I was looking at the CZ online store at stocks for a 527. The American stocks are listed as Walnut and when you look at the picture provided there is what you would expect. When looking at the "Turkish" walnut for the other stock types there seem to be some very nice figured wood patterns. Is there a difference between the regular walnut and the "Turkish" walnut? I realize that stocks on CZ rifles are a crap shoot but is the "Turkish" that much better? Or am I doing some wishful thinking?
The standard stocks are made with Turkish walnut, and not an American or European variety of walnut. Same wood used on my 455's and 527's. The color is a medium reddish brown and density is similar to mahogany. Luck of the draw ...you may get you a stock with some figuring, but most are nondescript straight grained.
Every once in a while they may make a special order that have a unique stock, but this is not the norm.
when i was a kid i used to do a linseed oil/turpentine process to get a deep grain shine out of walnut and red cedar. it was basically 50/50 linseed/turp for the first step, and evenly graduated down to 100% linseed oil by about the eighth (final) step. i'd wait a couple of weeks between steps, to really let the stuff soak in. it was all very amateurish, and i haven't done it in decades, but it really produced some nice results on decently featured, and finely sanded lumber.
sorry to wander off topic, just wondering if anyone else tried this- i'm no woodworker.
No kid here, I'm almost 72. I have been using a similar process for probably 55 years now, most often to refresh an old finish . My most recent was on a 1957 Marlin 39a Mountie. I would rub the linseed oil mix on initially with some 4/0 steel wool to help clean the old dirt grime off. On one of the shotgun forums I had found a formula for a mix called Slackum oil, apparently an old British mix of linseed oil, turpentine, carnauba wax, and Venetine turpentine. It makes a good low gloss finish, abit slowly.

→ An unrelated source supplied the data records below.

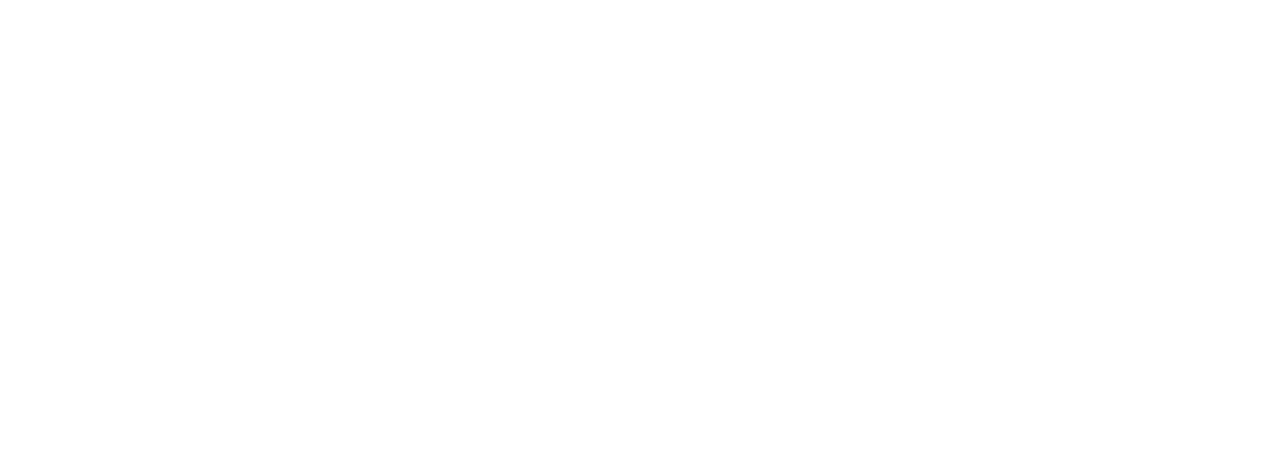
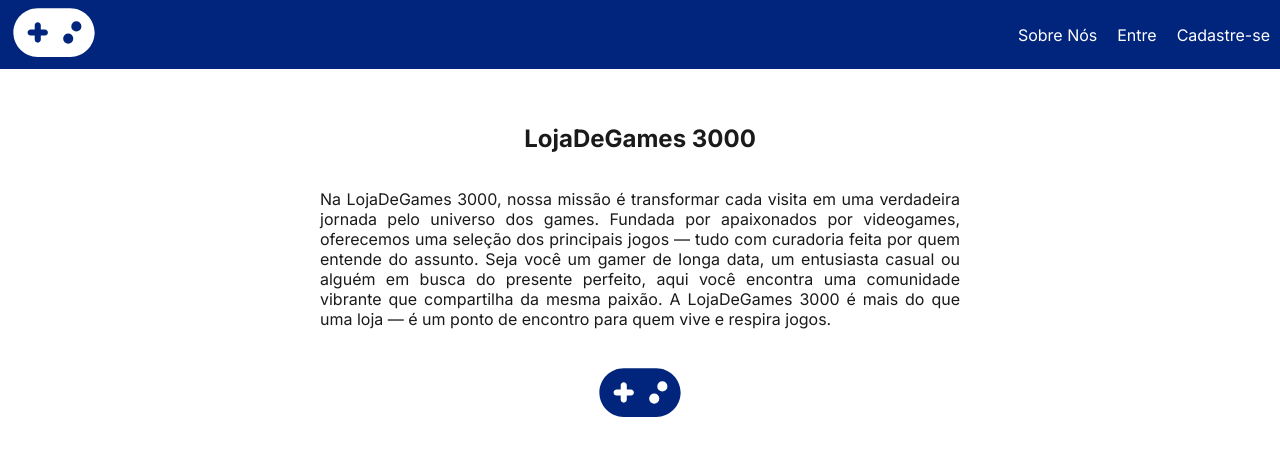
Before and after one commit to folonidaniel/TrabalhoWeb, a React (Create React App) app in the folder app/: page /about-us in a window 1280 px wide. Before the commit this address had no page. Shown: the top 456 px of the page. Built offline with nearby package versions, Linux system fonts and the light colour scheme.

Commit message:
feat: add AboutUs page

```diff
--- a/app/src/App.js
+++ b/app/src/App.js
@@ -1,10 +1,11 @@
 import { BrowserRouter, Routes, Route } from 'react-router-dom';
 
-import { Register } from './pages/Register'
-import { Login } from './pages/Login'
-import { ProductDetails } from './pages/ProductDetails'
-import { Cart } from './pages/Cart'
-import { Main } from './pages/Main'
+import { Register } from "./pages/Register"
+import { Login } from "./pages/Login"
+import { ProductDetails } from "./pages/ProductDetails"
+import { Cart } from "./pages/Cart"
+import { AboutUs } from "./pages/AboutUs"
+import { Main } from "./pages/Main"
 
 function App() {
   return (
@@ -14,7 +15,8 @@
         <Route path="/register" element={<Register/>}/>
         <Route path="/login" element={<Login/>}/>
         <Route path="/product/:id" element={<ProductDetails/>}/>
-        <Route path="/cart" element={<Cart></Cart>}/>
+        <Route path="/cart" element={<Cart/>}/>
+        <Route path="/about-us" element={<AboutUs/>}/>
       </Routes>
     </BrowserRouter>
   );
--- a/app/src/components/Navbar.js
+++ b/app/src/components/Navbar.js
@@ -15,8 +15,8 @@
 
         {loggedUser === null ? (
           <>
-            <a href="/login" className={styles["nav-right-items"]}>Login</a>
-            <a href="/register" className={styles["nav-right-items"]}>Registro</a>
+            <a href="/login" className={styles["nav-right-items"]}>Entre</a>
+            <a href="/register" className={styles["nav-right-items"]}>Cadastre-se</a>
             <img id={styles["menu-icon"]} src="/icons/bars-solid.svg" alt="Menu" />
           </>
         ) : (
--- /dev/null
+++ b/app/src/pages/AboutUs.js
@@ -0,0 +1,17 @@
+import Navbar from "../components/Navbar"
+import styles from "../styles/AboutUs.module.css"
+
+export function AboutUs(){
+    return (
+        <>
+            <Navbar></Navbar>
+            <main className={styles.main}>
+                <h2 className={styles.title}>LojaDeGames 3000</h2>
+                <p className={styles.p}>
+                    Na LojaDeGames 3000, nossa missão é transformar cada visita em uma verdadeira jornada pelo universo dos games. Fundada por apaixonados por videogames, oferecemos uma seleção dos principais jogos — tudo com curadoria feita por quem entende do assunto. Seja você um gamer de longa data, um entusiasta casual ou alguém em busca do presente perfeito, aqui você encontra uma comunidade vibrante que compartilha da mesma paixão. A LojaDeGames 3000 é mais do que uma loja — é um ponto de encontro para quem vive e respira jogos.
+                </p>
+                <img className={styles.logoIcon} src="/icons/gamepad-solid-blue.svg" alt="Logo"/>
+            </main>
+        </>
+    )
+}
--- a/app/src/pages/Login.js
+++ b/app/src/pages/Login.js
@@ -52,11 +52,13 @@
       <form onSubmit={handleLogin} className={styles.main}>
         <section id={styles["logo_class"]}>
           <div className={styles.logo}>
-            <img
-              className={styles.img}
-              src="icons/gamepad-solid.svg"
-              alt="imagem poggers"
-            />
+            <a href="/">
+              <img
+                className={styles.img}
+                src="icons/gamepad-solid.svg"
+                alt="imagem poggers"
+              />
+            </a>
           </div>
           <h1 className={styles.h1}>Login</h1>
         </section>
--- a/app/src/pages/Register.js
+++ b/app/src/pages/Register.js
@@ -64,9 +64,11 @@
       <form onSubmit={handleRegister} action="/create/user" method="POST" className={styles.main}>
         <section id={styles['logo_class']}>
           <div className="logo">
-            <img className={styles.img} src="icons/gamepad-solid.svg" alt="imagem poggers" />
+            <a href="/">
+              <img className={styles.img} src="icons/gamepad-solid.svg" alt="imagem poggers" />
+            </a>
           </div>
-          <h1 className={styles.h1}>Registro</h1>
+          <h1 className={styles.h1}>Cadastro</h1>
         </section>
         <section id={styles['placeholder_class']}>
           {error === null ? (
--- /dev/null
+++ b/app/src/styles/AboutUs.module.css
@@ -0,0 +1,18 @@
+.main {
+    display: flex;
+    flex-direction: column;
+    align-items: center;
+}
+
+.p {
+    max-width: 50%;
+    font-family: Inter;
+    text-align: justify;
+    color: #1A1A1A;
+}
+
+.logoIcon {
+    margin-top: 15px;
+    width: 108px;
+    height: 65px;
+}
--- a/app/src/styles/Login.module.css
+++ b/app/src/styles/Login.module.css
@@ -25,7 +25,6 @@
     width: 150px;
     height: 150px;
     border-radius: 50%;
-    margin-left: 5px;
 }
 
 #placeholder_class{
```
Also changed, not shown: app/public/icons/gamepad-solid-blue.svg (added), app/src/styles/AdminCreateProducts.module.css (renamed from app/src/styles/adminCreateProducts.module.css).
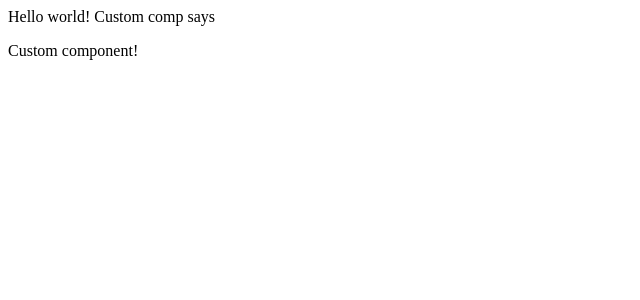
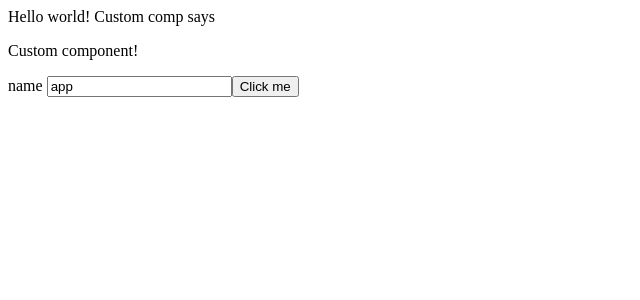
Before and after one commit to VinayakBorhade/intro-app, an Angular app: page / in a window 1280 px wide. Shown: the top 300 px of the page, without its empty margins (0-640 px from the left). Built offline with nearby package versions, Linux system fonts and the light colour scheme.

Commit message:
data and event binding

```diff
--- a/src/app/app.component.html
+++ b/src/app/app.component.html
@@ -1,2 +1,6 @@
 Hello world!
 Custom comp says <app-hello></app-hello>
+
+<input type = "text" value = "{{myvar}}" [disabled] = "myDisabled" >
+
+<button (click) = "clickFunction()" >Click me</button>
--- a/src/app/app.component.ts
+++ b/src/app/app.component.ts
@@ -45,13 +45,29 @@ function log2(className) {
   templateUrl: './app.component.html',
   styleUrls: ['./app.component.scss']
 })
-@log2
+// @log2
 export class AppComponent {
     title = 'intro-app';
+    myvar = "app";
+    myDisabled = false;
 
     constructor() {
-        console.log("simple method called!");
-        console.log("constructor called ", this.simpleMethod(5));
+        // console.log("simple method called!");
+        // console.log("constructor called ", this.simpleMethod(5));
+
+        this.myvar = "app";
+        this.myDisabled = false;
+
+        // setInterval(() => {
+        //     this.myvar = Math.random().toString();
+        //     this.myDisabled = Math.random() > 0.5
+        // }, 500);
+
+    }
+
+    clickFunction() {
+        this.myDisabled = !this.myDisabled;
+        console.log("function called!");
     }
 
     @log
--- a/src/app/hello/hello.component.html
+++ b/src/app/hello/hello.component.html
@@ -1 +1,7 @@
 <p>Custom component!</p>
+
+{{name}}
+
+
+
+<!-- {{someTask()}} -->
--- a/src/app/hello/hello.component.ts
+++ b/src/app/hello/hello.component.ts
@@ -7,9 +7,22 @@ import { Component, OnInit } from '@angular/core';
 })
 export class HelloComponent implements OnInit {
 
-  constructor() { }
+    name = "name";
+    i = 0;
+    r = Math.random();
 
-  ngOnInit(): void {
-  }
+
+    constructor() {
+    }
+
+    someTask() {
+        // console.log(`Called ${this.i++} times`);
+    }
+
+    ngOnInit(): void {
+        // setInterval(() => {
+        //     this.r = Math.random();
+        // }, 50);
+    }
 
 }
```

I bought a 527 carbine in 7.62x39 specifically to re-barrel in 6 RAT a few years ago. The Turkish walnut stock on this one has some nice fiddleback figure through its whole length, which makes for a pretty attractive OEM stock. No idea how often you come across a stock as nice as mine, but I've yet to show it to anyone who wasn't impressed with the amount & type of figure it has.